So there you have it, just a few examples of Limerick’s street art found by chance on my day out in the city. I’ve no doubt there are probably several more murals dotted about the place so my mission now is to do a bit of research to see if I can find out the locations of any more – and hopefully a future visit to the city will produce some more street art photography.

19 thoughts on “Limerick street art

  1. Those particular examples of street art don’t really appeal to me and are not in the same league as street art you have photographed in Blackburn and Manchester and which I’ve also photographed in Manchester and in Glasgow. I really like the cottages though. The black mark on the second picture looks quite like a bird underneath the tree; an odd shape for just a random scrawl. Perhaps somebody decided to add their own contribution.

    Liked by 1 person

    1. I thought too that the black mark looked a bit like a bird but if it is then it’s a bit of an odd place for someone to put it as it partially covers the dog and one of the kids, which really spoils the original picture. Since writing this post I’ve had a look on the internet and found nine or ten more really exceptional ones which will be well worth photographing, presuming of course they are still there the next time I go back.

      Liked by 1 person

    1. I’ve never been to Tobermory (I’d love to go) but I’ve seen pictures of the colourful cottages there. These cottages can’t be accessed from the front as there are railings all along – maybe being derelict they could be dangerous – and probably not from the back either as there’s a graveyard behind them, but next time I go there I’ll have a good go at trying to get in! πŸ™‚

      Like

  2. I like the painting on the roller shutter and the first two are quite naive. I’d describe the cottages as quaint πŸ™‚

    Like

  3. It’s everywhere these days, if you look for it, isn’t it? πŸ™‚ πŸ™‚ I’ve put your Day in Limerick in next Monday but you don’t need to link or visit if you don’t have the time. No problem πŸ™‚

    Like

  4. Thanks Jo, I did visit a couple of the ones in your post this week then got bogged down with writing more about Ireland. I’ve got some great street art shots taken in Dublin to come yet, including several electricity boxes πŸ™‚

    Like

  5. I really enjoy seeing street art. I really like that first one, a lovely scene, and the geometric shapes are very clever with the faces set behind them. I think the cottages look better from afar, the doors are a little gaudy, but better than just being left to fall into disrepair I suppose.

    Like

  6. Learning about the cottages makes me wonder why they haven’t been demolished long before now if they haven’t been lived in for over 40 years, but I think painting the fronts was a great way of brightening up a run-down corner. Maybe they’ve been left as a bit of a tourist attraction πŸ™‚

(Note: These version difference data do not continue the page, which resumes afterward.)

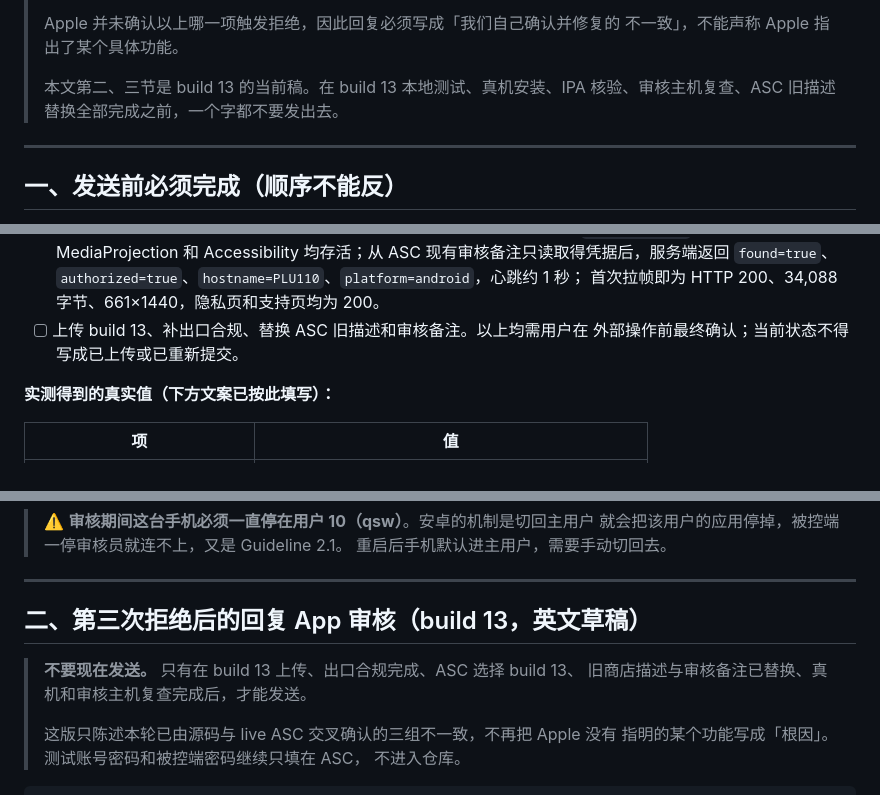
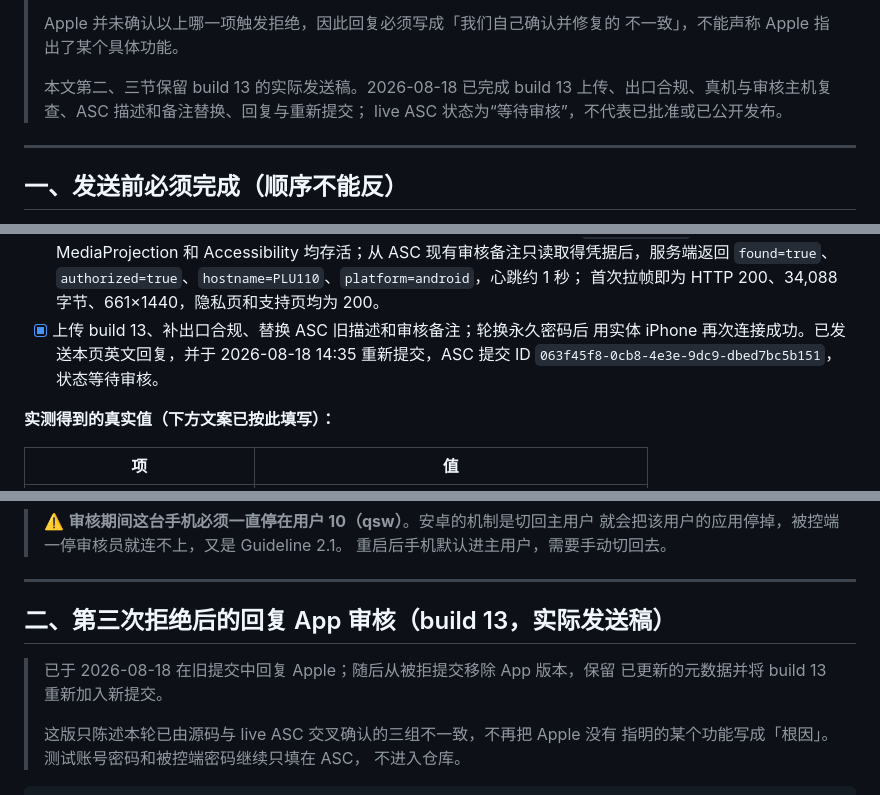
Before and after one commit to qsw745/rdesk, a Markdown page: docs/app-review-response.md, 3 parts joined by grey strips. Rendered like a GitHub page.

```diff
--- a/docs/app-review-response.md
+++ b/docs/app-review-response.md
@@ -26,8 +27,9 @@
 > Apple 并未确认以上哪一项触发拒绝，因此回复必须写成「我们自己确认并修复的
 > 不一致」，不能声称 Apple 指出了某个具体功能。
 >
-> 本文第二、三节是 build 13 的当前稿。在 build 13 本地测试、真机安装、IPA
-> 核验、审核主机复查、ASC 旧描述替换全部完成之前，一个字都不要发出去。
+> 本文第二、三节保留 build 13 的实际发送稿。2026-08-18 已完成 build 13
+> 上传、出口合规、真机与审核主机复查、ASC 描述和备注替换、回复与重新提交；
+> live ASC 状态为“等待审核”，不代表已批准或已公开发布。
 
 ---
 
@@ -129,8 +131,9 @@
       现有审核备注只读取得凭据后，服务端返回 `found=true`、
       `authorized=true`、`hostname=PLU110`、`platform=android`，心跳约 1 秒；
       首次拉帧即为 HTTP 200、34,088 字节、661×1440，隐私页和支持页均为 200。
-- [ ] 上传 build 13、补出口合规、替换 ASC 旧描述和审核备注。以上均需用户在
-      外部操作前最终确认；当前状态不得写成已上传或已重新提交。
+- [x] 上传 build 13、补出口合规、替换 ASC 旧描述和审核备注；轮换永久密码后
+      用实体 iPhone 再次连接成功。已发送本页英文回复，并于 2026-08-18 14:35
+      重新提交，ASC 提交 ID `063f45f8-0cb8-4e3e-9dc9-dbed7bc5b151`，状态等待审核。
 
 **实测得到的真实值（下方文案已按此填写）：**
 
@@ -174,10 +177,10 @@
 
 ---
 
-## 二、第三次拒绝后的回复 App 审核（build 13，英文草稿）
+## 二、第三次拒绝后的回复 App 审核（build 13，实际发送稿）
 
-> **不要现在发送。** 只有在 build 13 上传、出口合规完成、ASC 选择 build 13、
-> 旧商店描述与审核备注已替换、真机和审核主机复查完成后，才能发送。
+> 已于 2026-08-18 在旧提交中回复 Apple；随后从被拒提交移除 App 版本，保留
+> 已更新的元数据并将 build 13 重新加入新提交。
 >
 > 这版只陈述本轮已由源码与 live ASC 交叉确认的三组不一致，不再把 Apple 没有
 > 指明的某个功能写成「根因」。测试账号密码和被控端密码继续只填在 ASC，
```
Also changed, not shown: other parts of docs/app-review-response.md (+2 -1 lines), docs/app-store-submission.md (+13 -12 lines).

    Like

  7. Please know that I’m really enjoying your posts from Limerick and Dublin but I’m struggling to comment as my laptop doesn’t like WordPress for some reason. I will try to use my phone in future. X

    Like

    1. Comments from you are always appreciated whichever way you make them – it’s a shame your laptop doesn’t like WordPress, I can’t think what the problem would be.

      Like

Leave a Reply

Fill in your details below or click an icon to log in:

WordPress.com Logo

You are commenting using your WordPress.com account. Log Out /  Change )

Twitter picture

You are commenting using your Twitter account. Log Out /  Change )

Facebook photo

You are commenting using your Facebook account. Log Out /  Change )

Connecting to %s